Problem to solve - Write back each entry precisely as it is given.

===============

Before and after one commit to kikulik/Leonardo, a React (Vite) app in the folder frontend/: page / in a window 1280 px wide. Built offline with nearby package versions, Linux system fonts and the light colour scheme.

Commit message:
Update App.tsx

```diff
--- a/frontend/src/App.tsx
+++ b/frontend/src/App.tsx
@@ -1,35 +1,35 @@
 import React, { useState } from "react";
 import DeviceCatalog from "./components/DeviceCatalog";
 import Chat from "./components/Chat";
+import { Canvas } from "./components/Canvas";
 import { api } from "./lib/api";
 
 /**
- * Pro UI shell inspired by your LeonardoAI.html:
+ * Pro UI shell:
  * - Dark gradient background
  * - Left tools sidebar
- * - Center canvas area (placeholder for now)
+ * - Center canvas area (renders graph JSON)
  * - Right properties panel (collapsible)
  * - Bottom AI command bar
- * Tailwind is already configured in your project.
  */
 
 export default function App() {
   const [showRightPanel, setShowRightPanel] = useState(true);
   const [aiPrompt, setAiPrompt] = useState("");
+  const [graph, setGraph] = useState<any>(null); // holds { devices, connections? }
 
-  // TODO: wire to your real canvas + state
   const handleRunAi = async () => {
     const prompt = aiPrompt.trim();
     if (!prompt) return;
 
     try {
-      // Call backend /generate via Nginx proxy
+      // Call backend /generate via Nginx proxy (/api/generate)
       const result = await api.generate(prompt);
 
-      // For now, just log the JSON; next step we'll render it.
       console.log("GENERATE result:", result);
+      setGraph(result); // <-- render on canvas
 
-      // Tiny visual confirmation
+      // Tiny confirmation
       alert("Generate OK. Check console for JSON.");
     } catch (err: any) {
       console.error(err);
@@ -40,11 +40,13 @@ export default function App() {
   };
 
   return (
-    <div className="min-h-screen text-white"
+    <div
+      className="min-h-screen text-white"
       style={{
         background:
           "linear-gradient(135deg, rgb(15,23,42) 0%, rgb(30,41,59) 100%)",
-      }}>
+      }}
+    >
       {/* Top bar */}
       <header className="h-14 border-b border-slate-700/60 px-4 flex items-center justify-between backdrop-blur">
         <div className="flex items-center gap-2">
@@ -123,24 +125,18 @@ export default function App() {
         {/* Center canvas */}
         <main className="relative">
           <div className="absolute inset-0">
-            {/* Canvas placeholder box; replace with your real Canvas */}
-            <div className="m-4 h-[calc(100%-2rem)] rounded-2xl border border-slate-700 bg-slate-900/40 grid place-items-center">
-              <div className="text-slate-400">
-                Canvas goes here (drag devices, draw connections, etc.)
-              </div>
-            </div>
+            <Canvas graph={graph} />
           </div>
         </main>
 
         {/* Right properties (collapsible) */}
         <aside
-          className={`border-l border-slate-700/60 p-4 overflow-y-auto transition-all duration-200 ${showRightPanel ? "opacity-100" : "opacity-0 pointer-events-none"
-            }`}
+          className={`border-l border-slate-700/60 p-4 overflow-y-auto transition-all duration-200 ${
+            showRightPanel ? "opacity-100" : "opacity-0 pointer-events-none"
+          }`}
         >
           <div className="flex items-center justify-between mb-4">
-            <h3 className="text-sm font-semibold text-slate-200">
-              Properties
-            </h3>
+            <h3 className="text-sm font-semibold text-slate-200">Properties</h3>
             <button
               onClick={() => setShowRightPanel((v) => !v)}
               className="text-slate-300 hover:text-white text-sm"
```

===============

Task solution -
Before and after one commit to kikulik/Leonardo, a React (Vite) app in the folder frontend/: page / in a window 1280 px wide. Built offline with nearby package versions, Linux system fonts and the light colour scheme.

Commit message:
Update App.tsx

```diff
--- a/frontend/src/App.tsx
+++ b/frontend/src/App.tsx
@@ -1,35 +1,35 @@
 import React, { useState } from "react";
 import DeviceCatalog from "./components/DeviceCatalog";
 import Chat from "./components/Chat";
+import { Canvas } from "./components/Canvas";
 import { api } from "./lib/api";
 
 /**
- * Pro UI shell inspired by your LeonardoAI.html:
+ * Pro UI shell:
  * - Dark gradient background
  * - Left tools sidebar
- * - Center canvas area (placeholder for now)
+ * - Center canvas area (renders graph JSON)
  * - Right properties panel (collapsible)
  * - Bottom AI command bar
- * Tailwind is already configured in your project.
  */
 
 export default function App() {
   const [showRightPanel, setShowRightPanel] = useState(true);
   const [aiPrompt, setAiPrompt] = useState("");
+  const [graph, setGraph] = useState<any>(null); // holds { devices, connections? }
 
-  // TODO: wire to your real canvas + state
   const handleRunAi = async () => {
     const prompt = aiPrompt.trim();
     if (!prompt) return;
 
     try {
-      // Call backend /generate via Nginx proxy
+      // Call backend /generate via Nginx proxy (/api/generate)
       const result = await api.generate(prompt);
 
-      // For now, just log the JSON; next step we'll render it.
       console.log("GENERATE result:", result);
+      setGraph(result); // <-- render on canvas
 
-      // Tiny visual confirmation
+      // Tiny confirmation
       alert("Generate OK. Check console for JSON.");
     } catch (err: any) {
       console.error(err);
@@ -40,11 +40,13 @@ export default function App() {
   };
 
   return (
-    <div className="min-h-screen text-white"
+    <div
+      className="min-h-screen text-white"
       style={{
         background:
           "linear-gradient(135deg, rgb(15,23,42) 0%, rgb(30,41,59) 100%)",
-      }}>
+      }}
+    >
       {/* Top bar */}
       <header className="h-14 border-b border-slate-700/60 px-4 flex items-center justify-between backdrop-blur">
         <div className="flex items-center gap-2">
@@ -123,24 +125,18 @@ export default function App() {
         {/* Center canvas */}
         <main className="relative">
           <div className="absolute inset-0">
-            {/* Canvas placeholder box; replace with your real Canvas */}
-            <div className="m-4 h-[calc(100%-2rem)] rounded-2xl border border-slate-700 bg-slate-900/40 grid place-items-center">
-              <div className="text-slate-400">
-                Canvas goes here (drag devices, draw connections, etc.)
-              </div>
-            </div>
+            <Canvas graph={graph} />
           </div>
         </main>
 
         {/* Right properties (collapsible) */}
         <aside
-          className={`border-l border-slate-700/60 p-4 overflow-y-auto transition-all duration-200 ${showRightPanel ? "opacity-100" : "opacity-0 pointer-events-none"
-            }`}
+          className={`border-l border-slate-700/60 p-4 overflow-y-auto transition-all duration-200 ${
+            showRightPanel ? "opacity-100" : "opacity-0 pointer-events-none"
+          }`}
         >
           <div className="flex items-center justify-between mb-4">
-            <h3 className="text-sm font-semibold text-slate-200">
-              Properties
-            </h3>
+            <h3 className="text-sm font-semibold text-slate-200">Properties</h3>
             <button
               onClick={() => setShowRightPanel((v) => !v)}
               className="text-slate-300 hover:text-white text-sm"
```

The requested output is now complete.